Law v. Canada (Min. of Employment and Immigration), [1999] 1 S.C.R. 497

Law v. Canada involved a challenge of the formula by which survivor’s benefits are granted under the Canada Pension Plan. Nancy Law claimed these benefits at age 30, after the death of her husband who had contributed to the Canada Pension Plan for a period of 22 years. Law argued that the provisions of the Canada Pension Plan that limited access to survivor’s benefits on the basis of age were a violation of her equality rights under Section 15(1) of the Charter.

The Court ruled in a unanimous (9-to-0) decision that Law’s equality rights had not been infringed, and that the legal approach to Section 15 must be one of “contextual analysis.”

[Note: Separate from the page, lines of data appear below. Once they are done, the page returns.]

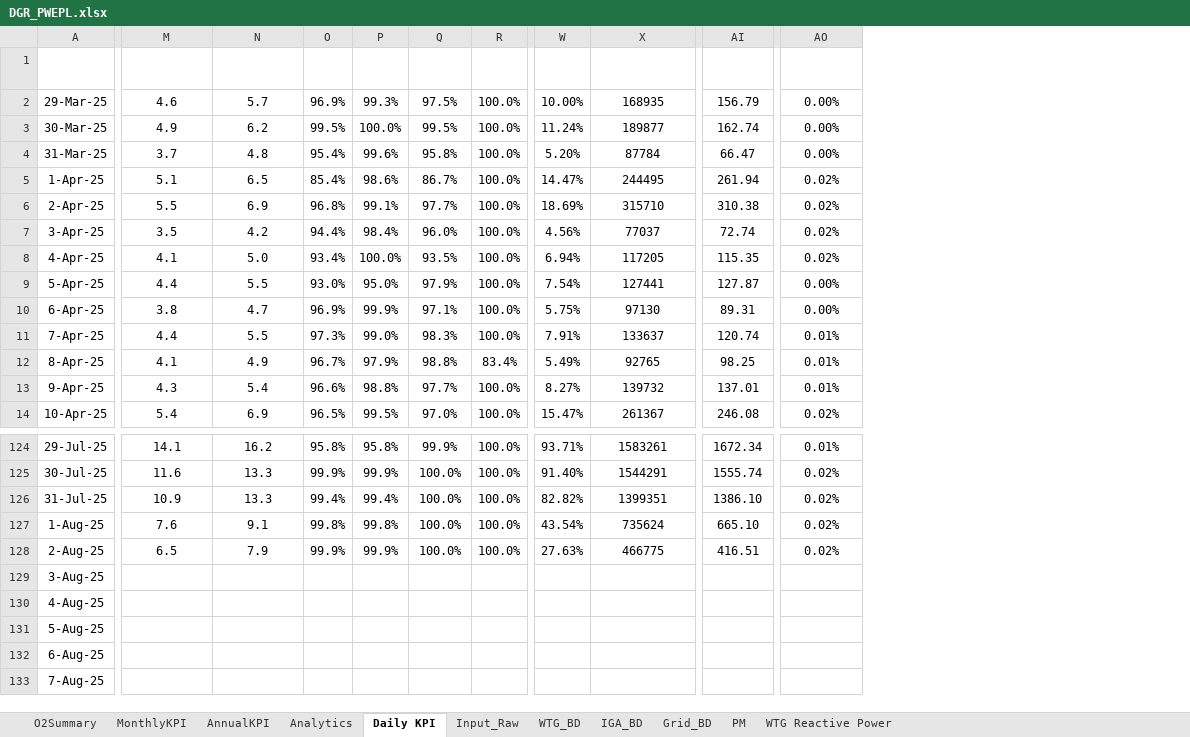
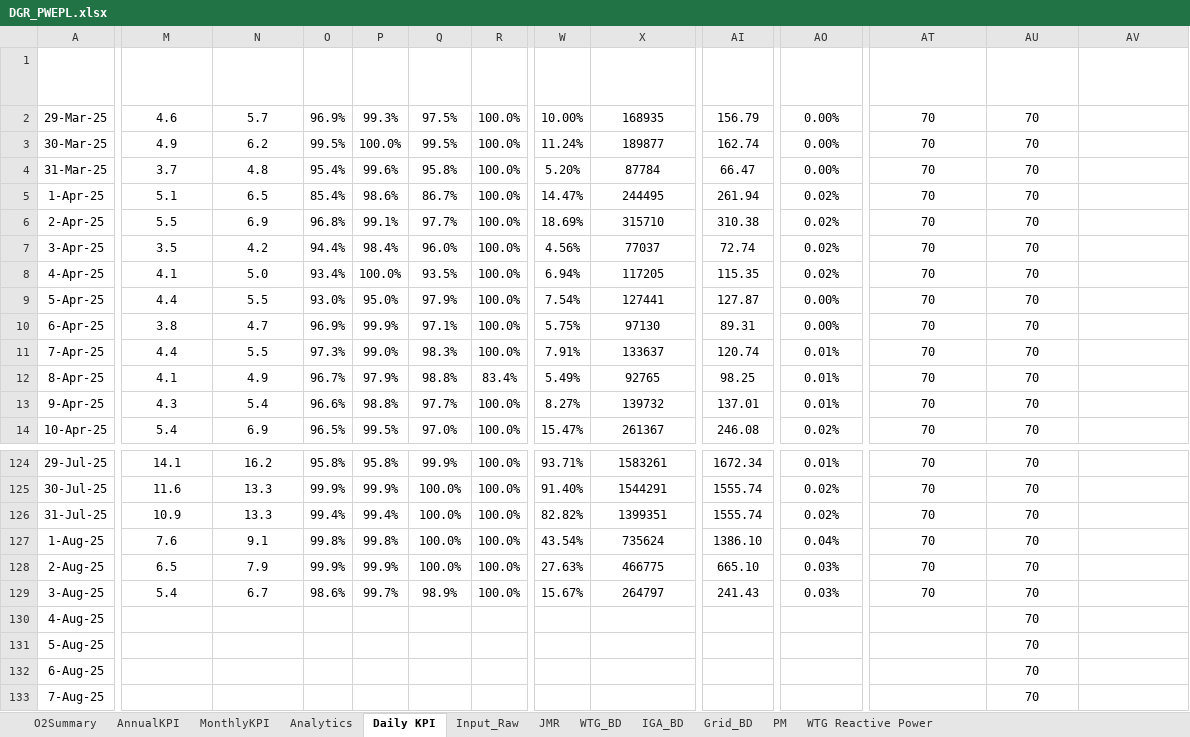
Before and after one commit to Awesome20225266/dgr-deviation-dashboard, an Excel workbook: DGR_Backup/DGR_PWEPL.xlsx, sheet Daily KPI, drawn as a sheet; only a part is shown, gaps mark what is left out; values as stored, in another font and other column widths than the file's, no borders; table styles not drawn; the diff covers the shown part only; the diff names each change by its address in the sheet, - before the commit and + after, or states it on an @@ line.

```diff
--- a/DGR_Backup/DGR_PWEPL.xlsx (sheet Daily KPI)
+++ b/DGR_Backup/DGR_PWEPL.xlsx (sheet Daily KPI)
+sheet tab: JMR
@@ sheet tab order changed: O2Summary | AnnualKPI | MonthlyKPI | Analytics | Daily KPI | Input_Raw | JMR | WTG_BD | IGA_BD | Grid_BD | PM | WTG Reactive Power @@
+column AT (Operational AC Capacity (MW)), rows 2-14: all 70; rows 124-129: all 70
+column AU (Bugt AC Capacity (MW)), rows 2-14: all 70; rows 124-133: all 70
+column AV (Curtailment Gen Loss (MWh)), empty
-AI126 (Expected Energy): 1386.10
+AI126 (Expected Energy): 1555.74
-AI127 (Expected Energy): 665.10
+AI127 (Expected Energy): 1386.10
-AO127 (Reactive Power (%)): 0.02%
+AO127 (Reactive Power (%)): 0.04%
-AI128 (Expected Energy): 416.51
+AI128 (Expected Energy): 665.10
-AO128 (Reactive Power (%)): 0.02%
+AO128 (Reactive Power (%)): 0.03%
-M129 (WS_Avg(m/s)): (empty)
+M129 (WS_Avg(m/s)): 5.4
-N129 (WS_Max(m/s)): (empty)
+N129 (WS_Max(m/s)): 6.7
-O129 (PA(%)): (empty)
+O129 (PA(%)): 98.6%
-P129 (MA (%)): (empty)
+P129 (MA (%)): 99.7%
-Q129 (IGA (%)): (empty)
+Q129 (IGA (%)): 98.9%
-R129 (EGA(%)): (empty)
+R129 (EGA(%)): 100.0%
-W129 (CUF(%)): (empty)
+W129 (CUF(%)): 15.67%
-X129 (Gen_Exp (kWh)): (empty)
+X129 (Gen_Exp (kWh)): 264797
-AI129 (Expected Energy): (empty)
+AI129 (Expected Energy): 241.43
-AO129 (Reactive Power (%)): (empty)
+AO129 (Reactive Power (%)): 0.03%
```
Also changed, not shown: 5 edited cells elsewhere in this sheet, sheet IGA_BD, sheet Analytics, sheet WTG_BD, sheet Input_Raw, sheet O2Summary, sheet MonthlyKPI, 2 more sheets, formulas that keep their value, hidden cells, charts or pictures, DGR_Backup/DGR_7MW.xlsx, DGR_Backup/DGR_Ghatodi.xlsx, 54 other files.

“The fact that the legislation is premised upon informed statistical generalizations which may not correspond perfectly with the long-term financial need of all surviving spouses does not affect the ultimate conclusion that the legislation is consonant with the human dignity and freedom of the appellant.” the Court concluded. “Parliament is entitled, under these limited circumstances at least, to premise remedial legislation upon informed generalizations without running afoul of s. 15(1) of the Charter and being required to justify its position under s.1.”

Decided by the Supreme Court of Canada on March 25, 1999
Click Here for the full text of the decision.

Leave a Comment

Filed under Section 15: Equality Rights

Leave a Reply

Your email address will not be published. Required fields are marked *